Problem description:
Lines where the string "shown" appears are to be copied from the entries below.

Data for review:
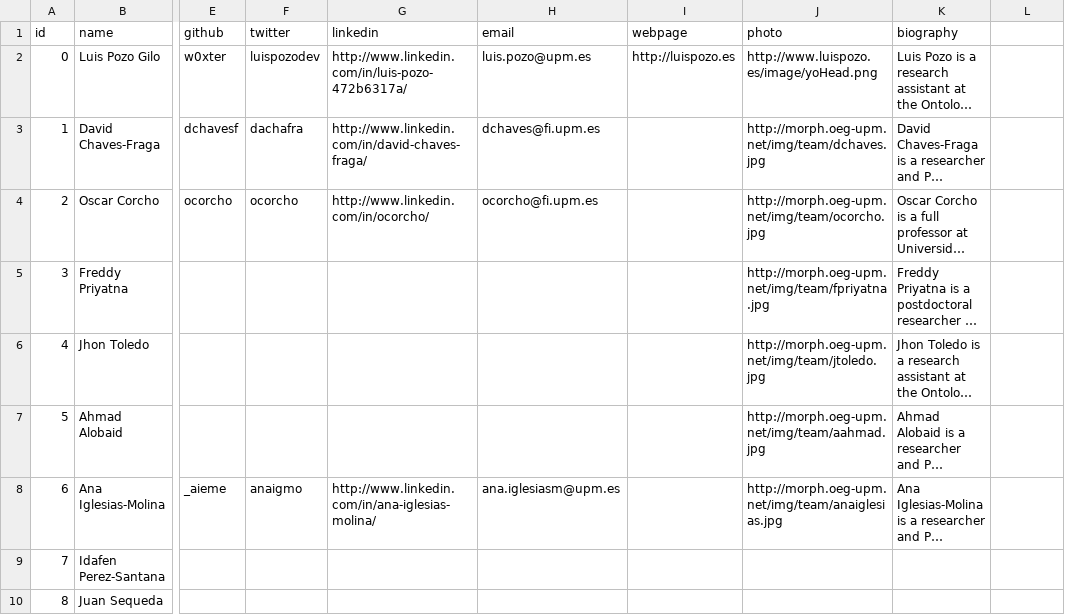
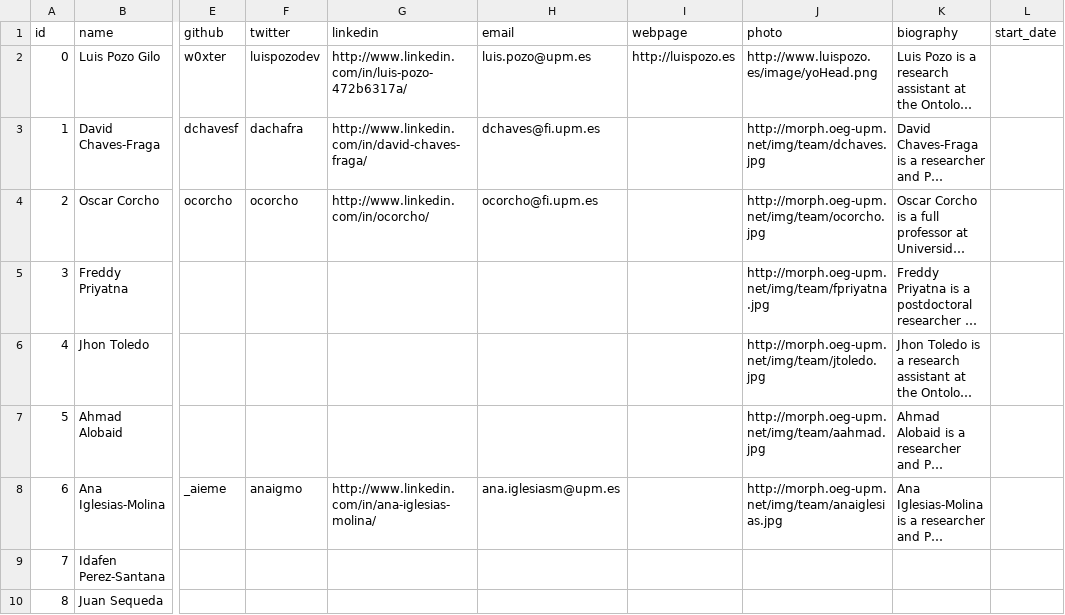
Before and after one commit to oeg-upm/morph-website, a CSV file: obda/files/person.csv, drawn as a sheet; only a part is shown, gaps mark what is left out; long unchanged cells end in …; the diff names each change by its address in the sheet, - before the commit and + after, or states it on an @@ line.

```diff
--- a/obda/files/person.csv
+++ b/obda/files/person.csv
-L1: (empty)
+L1: start_date
```
Also changed, not shown: obda/files/award.csv, obda/files/paper.csv, 2 other files.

Expected answer:
Before and after one commit to oeg-upm/morph-website, a CSV file: obda/files/person.csv, drawn as a sheet; only a part is shown, gaps mark what is left out; long unchanged cells end in …; the diff names each change by its address in the sheet, - before the commit and + after, or states it on an @@ line.
Also changed, not shown: obda/files/award.csv, obda/files/paper.csv, 2 other files.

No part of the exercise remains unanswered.